FCC Program To Provide Take-Home Internet Access To Students

A lot of people forget just how much money the government spends when it comes to school improvements and technology, and while the budget crunch has definitely hurt some of that, a new program is about to get kicked off with $9 million of support. The Federal Communications Commission announced 20 pilot programs that are slated to receive government funding to pay for "wireless broadband connections for laptops, smart phones and other mobile devices, which students will be able to take with them after the school day ends."

This is a huge project, and if it goes well, it could change the lives of students everywhere. Despite the statistics, tons of students go home and have no Internet access. That's a real killer when it comes to learning and completing homework, so giving them the opportunity to have it could definitely revolutionize the lives of students. It's called Learning On-The-Go, and it's scheduled to reach 35,000 students across 14 states in the 2011-2012 school year. It'll be paid for through the government's E-Rate program, which has been structured to fund Internet access in schools and libraries; until now, that program has never been used to pay for off-campus connections, but this seems like the perfect opportunity to change that.

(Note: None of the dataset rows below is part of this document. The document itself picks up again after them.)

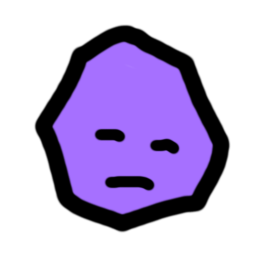
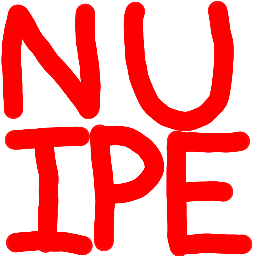
Bleed no longer changes the HP color, which I prefer as it is not an end of turn DOT
Join the Choir no longer gives Refrain 1 to a card in the user's hand, only teammates, as intended

New missing icon for powers
New art for Blooded Tithe (relic), Dominion (card) and Dominion (power)

Valkyrie now shows up in the characters stat page

diff --git a/TheValkyrieCode/Patches/StatsPagePatch.cs b/TheValkyrieCode/Patches/StatsPagePatch.cs
@@ -1,0 +1,24 @@
+using System.Reflection;
+using System.Reflection.Emit;
+using BaseLib.Utils.Patching;
+using HarmonyLib;
+using MegaCrit.Sts2.Core.Localization;
+using MegaCrit.Sts2.Core.Models;
+using MegaCrit.Sts2.Core.Models.Events;
+using MegaCrit.Sts2.Core.Nodes.Screens.Bestiary;
+using MegaCrit.Sts2.Core.Nodes.Screens.StatsScreen;
+using MegaCrit.Sts2.Core.Saves;
+using TheValkyrie.TheValkyrieCode.Character;
+
+namespace TheValkyrie.TheValkyrieCode.Patches;
+
+[HarmonyPatch(typeof(NGeneralStatsGrid), "LoadStats")]
+public class NGeneralStatsGridPatch
+{
+    [HarmonyPostfix]
+    // ReSharper disable once InconsistentNaming
+    public static void Postfix(NGeneralStatsGrid __instance)
+    {
+        __instance.CreateCharacterSection(SaveManager.Instance.Progress, ModelDb.Character<Character.TheValkyrie>().Id);
+    }
+}

diff --git a/TheValkyrieCode/Cards/Rare/JoinTheChoir.cs b/TheValkyrieCode/Cards/Rare/JoinTheChoir.cs
@@ -32,7 +32,7 @@ public class JoinTheChoir : TheValkyrieCard
         await CreatureCmd.TriggerAnim(Owner.Creature, "Cast", Owner.Character.CastAnimDelay);
         
         EnchantmentModel enchantment = ModelDb.Enchantment<Refrain>();
-        foreach (Creature creature in CombatState.GetTeammatesOf(Owner.Creature).Where(c => c.IsAlive && c.IsPlayer))
+        foreach (Creature creature in CombatState.GetTeammatesOf(Owner.Creature).Where(c => c.IsAlive && c.IsPlayer && c!= Owner.Creature))
         {
             Player teammate = creature.Player ?? throw new InvalidOperationException();
             if (!PileType.Hand.GetPile(teammate).Cards.Where(enchantment.CanEnchant).Any())

diff --git a/TheValkyrieCode/Powers/BleedPower.cs b/TheValkyrieCode/Powers/BleedPower.cs
@@ -36,7 +36,7 @@ public sealed class BleedPower : TheValkyriePower, IHasSecondAmount
 
     public override IEnumerable<HealthBarForecastSegment> GetHealthBarForecastSegments(HealthBarForecastContext context)
     {
-        return [new HealthBarForecastSegment(Amount, Color.FromHtml("#890000"), HealthBarForecastDirection.FromRight)];
+        return [new HealthBarForecastSegment(Amount, Color.FromHtml("#890000"), HealthBarForecastDirection.FromRight, 0, null, AffectsHpLabel:false)];
     }
     
     public override async Task AfterPowerAmountChanged(PlayerChoiceContext choiceContext, PowerModel power, decimal amount, Creature? applier, CardModel? cardSource)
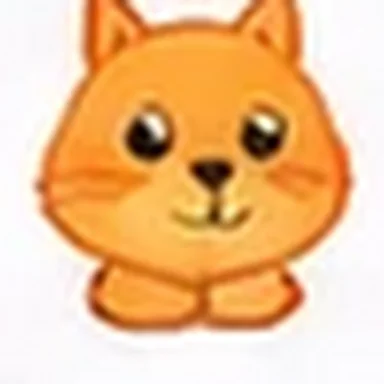
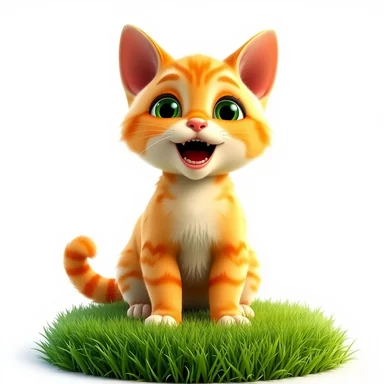
تصویرهای تازه با Cloudflare Workers AI برای ۱۵ صدای کمکیفیت و مکان غار
Claude-Session: https://claude.ai/code/session_01PLxCJkbjDqwwx5gYhwRCb4

diff --git a/art/source/cloudflare/README.md b/art/source/cloudflare/README.md
@@ -1,0 +1,8 @@
+# تصویرهای ساختهشده با Cloudflare Workers AI
+
+مدل `@cf/black-forest-labs/flux-1-schnell` (۸ گام، ۱۰۲۴×۱۰۲۴)، از طریق `.claude/skills/level-3-image-generator/generate.py`.
+همه به سبک «کارتون سهبعدی، نور نرم، زمینهی سفید». خروجی برنامه با `tools/prepare_assets.py` (`card_image`، ۳۸۴×۳۸۴ WebP)
+در `assets/images/sounds/` و `assets/images/places/` (پیشوند `place_`) ساخته شده است.
+
+صداها: bird، cat، drum، rocket، rabbit، rain، flute، guitar، laser، satellite، spaceship، typing، wind، sea، river — مکان: cave.
+هیچ کلید یا شناسهای در مخزن نیست؛ اعتبارنامهها فقط در تنظیمات محیطاند.
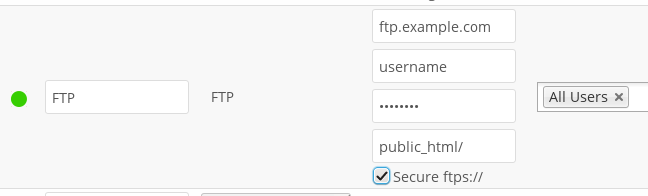
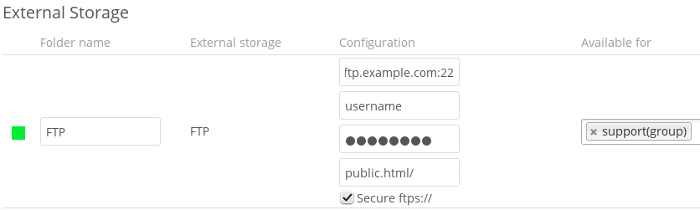
how to configure FTP port number on external storage

diff --git a/admin_manual/configuration_files/external_storage_configuration_gui.rst b/admin_manual/configuration_files/external_storage_configuration_gui.rst
@@ -166,7 +166,7 @@ FTP/FTPS/SFTP
 Connecting to an FTP server requires:
 
 * Whatever name you want for your local mountpoint.
-* The URL of your FTP server.
+* The URL of your FTP server, and optionally the port number.
 * FTP server username and password.
 * Remote Subfolder, the FTP directory to mount in ownCloud. ownCloud defaults to the root 
   directory. When you specify a different directory you must leave off the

The pilot will fund connections in elementary and secondary schools in New Orleans, Philly and Canton, with each city getting something a little different. NoLa will get laptop connections, while Philly gets wireless cards for low-income households and Canton gets smartphone access for students in need. When it's all said and done, money will go to projects in Colorado, Pennsylvania, New York, Florida, Ohio, Georgia, Texas, Michigan, North Carolina, Louisiana, Alabama, California, New Mexico and Iowa, and we definitely hope it turns out to be a success. The more Internet, the merrier!
Tags:  Internet, wireless, WWAN